A source with knowledge of the situation tells ESPN.com's AFC North blog that it's highly unlikely Palmer would accept a pay cut this offseason to remain with the rebuilding Bengals (2-11). Palmer is projected to be one of the NFL's highest-paid players in 2011 with a base salary of $11.5 million, and this could be the first step to a potential parting between the two-time Pro Bowl quarterback and the team which drafted him No. 1 overall in 2003.
Cincinnati has yet to discuss its offseason plans with Palmer. But with the pay-cut option now squashed, this puts the Bengals in a tight spot. Cincinnati -- one of the NFL's most frugal franchises -- has to decide whether to overpay for a struggling quarterback or release Palmer, who will turn 31 on Dec. 27, and make him a free agent for the first time in his career.
With no salary cap in place, the Bengals can cut Palmer without absorbing any charges. Entering Week 15, Cincinnati also holds the No. 2 overall pick, which is a good spot to draft a quarterback.
An offseason trade might be a third option. But it could be a challenge for Cincinnati to convince other teams to pay Palmer's ballooning $11.5 million salary despite declining production. Palmer has six multi-interception games this season and 18 picks total, which is the second highest tally of his career. He also holds a pedestrian 78.1 passer rating.
Palmer provided a clue to potentially moving on earlier this week when reporters in Cincinnati asked if Palmer could see himself in another uniform next year.
"Yeah, anything is possible," Palmer said candidly. "This is a business."
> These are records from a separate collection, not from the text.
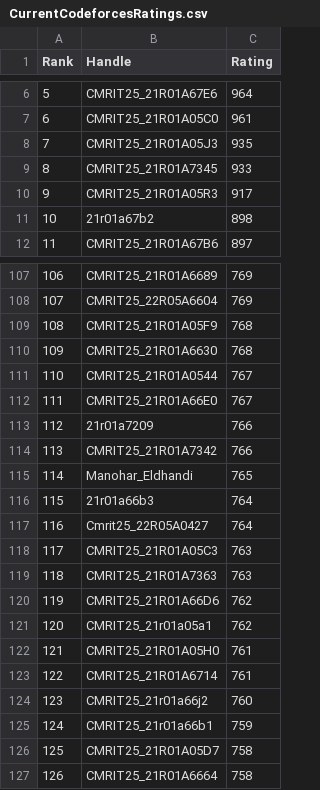
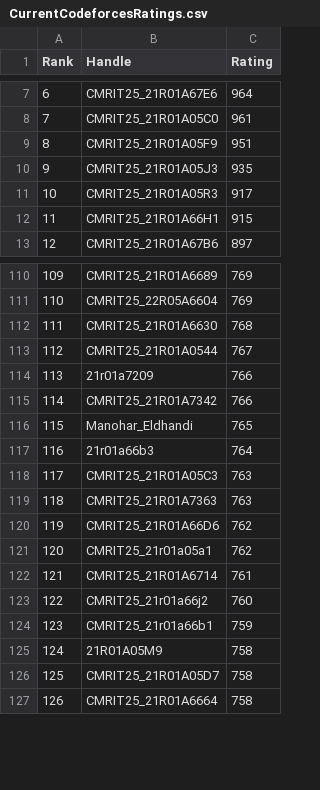
Before and after one commit to dog-broad/CodeforcesRankingGUI, a CSV file: Leaderboards/CurrentCodeforcesRatings.csv, drawn as a sheet; only a part is shown, gaps mark what is left out; removed rows and columns are numbered as before the commit, all else as after; the diff covers the shown part only; the diff names each change by its address in the sheet, - before the commit and + after, or states it on an @@ line.

```diff
--- a/Leaderboards/CurrentCodeforcesRatings.csv
+++ b/Leaderboards/CurrentCodeforcesRatings.csv
@@ column A (Rank) renumbered from row 3 down @@
+row 9: 8 | CMRIT25_21R01A05F9 | 951
-row 9: 8 | CMRIT25_21R01A7345 | 933
-row 11: 10 | 21r01a67b2 | 898
+row 12: 11 | CMRIT25_21R01A66H1 | 915
-row 109: 108 | CMRIT25_21R01A05F9 | 768
-row 112: 111 | CMRIT25_21R01A66E0 | 767
-row 117: 116 | Cmrit25_22R05A0427 | 764
-row 122: 121 | CMRIT25_21R01A05H0 | 761
+row 125: 124 | 21R01A05M9 | 758
```
Also changed, not shown: 20 added rows, 14 removed rows and 1 edited cell elsewhere in this file.
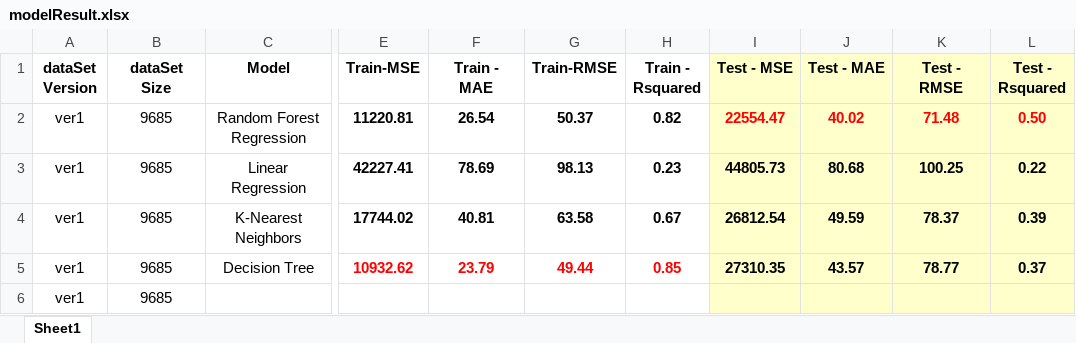
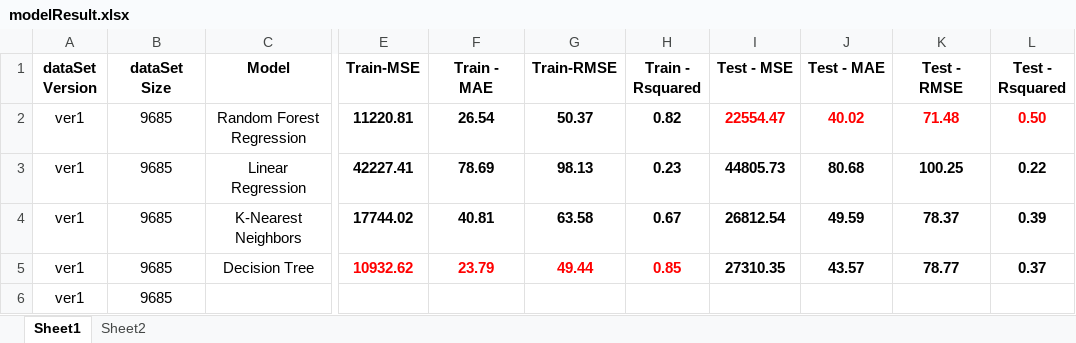
Before and after one commit to tnqkr98/Multivariate-Multiple-Regression-Model-Practice, an Excel workbook: modelResult.xlsx, sheet Sheet1, drawn as a sheet; only a part is shown, gaps mark what is left out; values as stored, in another font and other column widths than the file's, no borders; the diff names each change by its address in the sheet, - before the commit and + after, or states it on an @@ line.

```diff
--- a/modelResult.xlsx (sheet Sheet1)
+++ b/modelResult.xlsx (sheet Sheet1)
+sheet tab: Sheet2
-I1:L6 fill: #FFFFCC
+I1:L6 fill: none
```
Also changed, not shown: 1 other file.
The Bengals will have plenty of tough business decisions to make this offseason -- and it starts with their franchise quarterback.